This was written by a librarian at Indiana University Bloomington http://www.libraries.iub.edu/?pageId=1002223
Since almost anything can be put online, it is necessary to critically evaluate the information you find on the web. Web sites are often a blend of information, entertainment and advertising.
Does the site have an author?
What are the author’s qualifications or expertise in the area?
Is the contact information for the author or the sponsor/publisher given?
What is the relationship between the author and the sponsoring institution?
Is the information accurate?
Has the information been edited/fact-checked?
Is the information verifiable?
Does the site document the sources used?
If the information is historical or biographical, are the dates of events accurate?
How does the information compare with what you already know?
Is the site up-to-date?
When was the information created or last updated?
Are the links expired or current?
Point of View
Whose point of view/perspective is given?
Is the author simply promoting an agenda?
To what extent is the information trying to sway the opinion of the audience?
Is there advertising on the page?
After applying the guidelines, ask yourself whether the document or site is appropriate for your research.
What is the purpose of the Web site?
Do a quick scan of the site. Can you determine its general purpose? Is it meant to:
e.g., about current events, new information, etc.
e.g., teach, instruct, etc.
e.g., change your mind, sell you something, etc.
Who is the intended audience?
The domain name and the source of the URL web address of the page will indicate the site’s intended audience. Knowing this provides clues as to the site’s value and reliability.
Most common domain names
|created at a college or university
|created by an official U.S. federal agency or office
|varies - in most cases the site was created by a nonprofit organization or an individual
|varies - in most cases the site was created by a for-profit organization
|varies greatly - often indicates that the site was created by a person, group, etc. that uses an Internet service provider
|created by the U.S. military
|created by state-supported institution of Indiana - the .us domain requires a state code as a second level domain
Most web sites fall into the following broad categories:
Advocacy Web Pages
Sponsored by an organization attempting to influence public opinion (that is, one trying to sell ideas). The URL of the page frequently ends in .org (organization).
Business / Marketing Web Pages
Sponsored by a commercial enterprise (usually it is a page trying to promote or sell products). The URL of the page frequently ends in .com (commercial).
Information Web Pages
Purpose is to present factual information. The URL of the page frequently ends in .gov, as many are sponsored by government agencies.
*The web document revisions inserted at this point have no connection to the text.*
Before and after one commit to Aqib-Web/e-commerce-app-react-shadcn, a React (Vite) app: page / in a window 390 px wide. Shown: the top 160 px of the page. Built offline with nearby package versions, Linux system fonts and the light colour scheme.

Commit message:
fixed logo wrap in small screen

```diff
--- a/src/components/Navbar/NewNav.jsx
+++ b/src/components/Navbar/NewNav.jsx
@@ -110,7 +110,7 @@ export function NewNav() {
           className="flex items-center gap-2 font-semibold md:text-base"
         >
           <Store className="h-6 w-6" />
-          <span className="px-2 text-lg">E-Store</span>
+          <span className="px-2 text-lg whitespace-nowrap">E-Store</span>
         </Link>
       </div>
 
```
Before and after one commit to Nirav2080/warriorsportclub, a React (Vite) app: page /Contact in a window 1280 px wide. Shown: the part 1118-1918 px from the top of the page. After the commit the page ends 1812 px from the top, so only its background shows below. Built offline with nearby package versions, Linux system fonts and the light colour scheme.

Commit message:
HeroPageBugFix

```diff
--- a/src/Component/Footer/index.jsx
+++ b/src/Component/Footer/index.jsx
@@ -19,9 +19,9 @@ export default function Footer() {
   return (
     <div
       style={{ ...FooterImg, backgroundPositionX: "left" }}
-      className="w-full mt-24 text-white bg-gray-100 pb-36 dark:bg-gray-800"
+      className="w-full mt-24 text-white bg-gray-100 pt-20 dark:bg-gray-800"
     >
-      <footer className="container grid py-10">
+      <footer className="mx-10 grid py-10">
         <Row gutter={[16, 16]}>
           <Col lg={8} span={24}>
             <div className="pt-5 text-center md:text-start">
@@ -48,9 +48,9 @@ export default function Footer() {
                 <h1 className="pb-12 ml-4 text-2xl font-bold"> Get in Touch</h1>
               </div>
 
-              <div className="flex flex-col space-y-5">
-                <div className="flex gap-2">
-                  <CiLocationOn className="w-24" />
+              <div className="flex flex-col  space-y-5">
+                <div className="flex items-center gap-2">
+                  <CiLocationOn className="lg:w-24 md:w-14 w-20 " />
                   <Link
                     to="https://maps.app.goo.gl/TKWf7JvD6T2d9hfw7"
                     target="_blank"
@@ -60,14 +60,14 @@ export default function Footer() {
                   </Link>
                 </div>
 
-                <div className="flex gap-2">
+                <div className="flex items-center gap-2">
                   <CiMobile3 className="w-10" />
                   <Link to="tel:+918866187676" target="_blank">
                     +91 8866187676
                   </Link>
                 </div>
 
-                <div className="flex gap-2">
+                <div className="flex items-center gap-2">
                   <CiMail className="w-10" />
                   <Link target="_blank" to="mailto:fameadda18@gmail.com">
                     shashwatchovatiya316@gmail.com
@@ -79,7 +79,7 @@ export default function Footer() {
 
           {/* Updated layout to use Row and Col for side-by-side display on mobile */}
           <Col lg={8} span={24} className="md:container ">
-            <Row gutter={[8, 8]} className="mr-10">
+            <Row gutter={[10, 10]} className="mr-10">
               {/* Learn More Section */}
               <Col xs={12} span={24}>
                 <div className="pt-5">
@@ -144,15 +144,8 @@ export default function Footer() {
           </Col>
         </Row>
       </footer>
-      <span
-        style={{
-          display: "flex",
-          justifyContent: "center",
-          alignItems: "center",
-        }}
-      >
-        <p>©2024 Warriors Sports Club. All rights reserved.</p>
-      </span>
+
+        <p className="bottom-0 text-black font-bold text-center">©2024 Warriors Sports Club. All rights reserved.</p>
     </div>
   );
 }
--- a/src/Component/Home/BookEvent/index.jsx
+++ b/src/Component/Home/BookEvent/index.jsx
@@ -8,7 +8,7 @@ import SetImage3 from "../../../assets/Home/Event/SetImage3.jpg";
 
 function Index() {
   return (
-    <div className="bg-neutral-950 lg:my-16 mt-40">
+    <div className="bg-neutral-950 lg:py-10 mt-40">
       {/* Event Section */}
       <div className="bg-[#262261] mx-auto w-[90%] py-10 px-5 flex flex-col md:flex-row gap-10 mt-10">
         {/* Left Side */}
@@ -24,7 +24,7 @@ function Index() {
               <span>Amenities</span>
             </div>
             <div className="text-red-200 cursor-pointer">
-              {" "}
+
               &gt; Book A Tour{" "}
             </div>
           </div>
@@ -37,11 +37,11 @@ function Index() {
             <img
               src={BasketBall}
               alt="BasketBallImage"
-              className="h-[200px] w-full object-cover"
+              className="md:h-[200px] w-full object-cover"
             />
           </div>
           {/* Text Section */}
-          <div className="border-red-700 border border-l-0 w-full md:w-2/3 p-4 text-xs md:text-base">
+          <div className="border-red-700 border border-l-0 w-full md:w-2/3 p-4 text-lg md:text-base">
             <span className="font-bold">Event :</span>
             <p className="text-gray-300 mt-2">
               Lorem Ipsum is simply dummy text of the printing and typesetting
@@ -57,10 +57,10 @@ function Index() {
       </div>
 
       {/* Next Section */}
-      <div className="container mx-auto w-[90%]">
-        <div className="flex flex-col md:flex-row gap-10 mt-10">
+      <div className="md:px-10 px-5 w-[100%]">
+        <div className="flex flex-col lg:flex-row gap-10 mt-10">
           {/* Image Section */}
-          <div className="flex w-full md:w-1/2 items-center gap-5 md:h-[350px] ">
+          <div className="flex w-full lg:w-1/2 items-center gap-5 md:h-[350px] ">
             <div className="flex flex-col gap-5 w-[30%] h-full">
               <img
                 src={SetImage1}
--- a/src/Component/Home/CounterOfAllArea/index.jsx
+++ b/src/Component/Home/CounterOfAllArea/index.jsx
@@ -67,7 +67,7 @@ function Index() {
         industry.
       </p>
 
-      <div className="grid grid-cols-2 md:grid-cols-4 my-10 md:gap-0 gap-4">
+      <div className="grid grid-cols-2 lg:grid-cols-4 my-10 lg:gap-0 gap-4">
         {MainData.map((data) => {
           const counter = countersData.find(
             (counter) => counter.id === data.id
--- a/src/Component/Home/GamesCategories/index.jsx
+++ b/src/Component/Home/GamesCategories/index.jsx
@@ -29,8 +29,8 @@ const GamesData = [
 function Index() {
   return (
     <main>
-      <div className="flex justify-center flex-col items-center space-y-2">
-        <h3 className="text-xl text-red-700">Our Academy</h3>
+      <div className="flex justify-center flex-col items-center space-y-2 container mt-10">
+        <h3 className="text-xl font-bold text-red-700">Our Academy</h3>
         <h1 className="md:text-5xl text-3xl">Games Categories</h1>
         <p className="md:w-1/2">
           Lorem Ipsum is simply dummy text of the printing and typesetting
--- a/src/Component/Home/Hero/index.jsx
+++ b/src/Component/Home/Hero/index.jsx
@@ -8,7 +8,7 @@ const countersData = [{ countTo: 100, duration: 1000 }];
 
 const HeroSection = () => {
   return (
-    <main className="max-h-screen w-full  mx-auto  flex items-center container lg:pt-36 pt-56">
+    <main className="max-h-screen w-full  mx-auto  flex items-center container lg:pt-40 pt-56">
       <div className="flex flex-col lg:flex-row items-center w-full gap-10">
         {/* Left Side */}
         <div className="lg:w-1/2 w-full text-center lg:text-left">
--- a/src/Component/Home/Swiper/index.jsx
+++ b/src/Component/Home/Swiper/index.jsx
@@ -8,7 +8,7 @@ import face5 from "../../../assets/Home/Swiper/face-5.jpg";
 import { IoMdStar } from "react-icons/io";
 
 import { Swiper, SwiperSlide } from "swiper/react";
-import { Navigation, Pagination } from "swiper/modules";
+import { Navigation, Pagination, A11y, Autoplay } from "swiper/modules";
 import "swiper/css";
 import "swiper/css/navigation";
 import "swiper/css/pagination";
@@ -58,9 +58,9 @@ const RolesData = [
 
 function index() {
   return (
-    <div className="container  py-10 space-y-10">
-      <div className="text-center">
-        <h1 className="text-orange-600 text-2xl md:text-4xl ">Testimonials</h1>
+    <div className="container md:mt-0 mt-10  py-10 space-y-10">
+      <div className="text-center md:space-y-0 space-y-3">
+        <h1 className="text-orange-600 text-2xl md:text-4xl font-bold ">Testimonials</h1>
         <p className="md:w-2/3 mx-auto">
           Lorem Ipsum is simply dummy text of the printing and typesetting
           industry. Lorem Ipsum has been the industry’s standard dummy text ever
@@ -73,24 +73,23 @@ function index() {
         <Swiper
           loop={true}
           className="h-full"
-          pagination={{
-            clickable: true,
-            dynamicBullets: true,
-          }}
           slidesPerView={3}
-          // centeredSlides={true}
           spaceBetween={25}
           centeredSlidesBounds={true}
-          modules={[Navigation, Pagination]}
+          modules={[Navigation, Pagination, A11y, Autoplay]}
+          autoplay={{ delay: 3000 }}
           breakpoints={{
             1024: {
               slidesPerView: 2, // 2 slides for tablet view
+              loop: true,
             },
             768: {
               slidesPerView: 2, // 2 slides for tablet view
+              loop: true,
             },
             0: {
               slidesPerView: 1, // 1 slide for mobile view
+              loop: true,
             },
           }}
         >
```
Information web pages may be sponsored by an educational institution. The purpose is either to inform prospective students or educate current students. The URL of the page will almost always end in .edu.
News Web Pages
Primary purpose is to provide extremely current information. The URL of the page usually ends in .com (commercial).
Personal Web Pages
Published by an individual who may or may not be affiliated with a larger institution. Although the URL of the page may have a variety of endings (e.g. .com, .edu, .net, etc.), a tilde (~) is frequently found somewhere in the URL.
Because web sites are creative with their presentation, layout, and styles, additional challenges may surface.
Search engines may retrieve pages out of context, so it is always important to return to the home page of a site to find the correct publisher and author information.
Be aware that you can easily be taken to other sites that may not provide a link to return you to your original site.
With use of frames, you may not realize that you have been taken to another site.
Animated graphics can distract you from the main content of a site.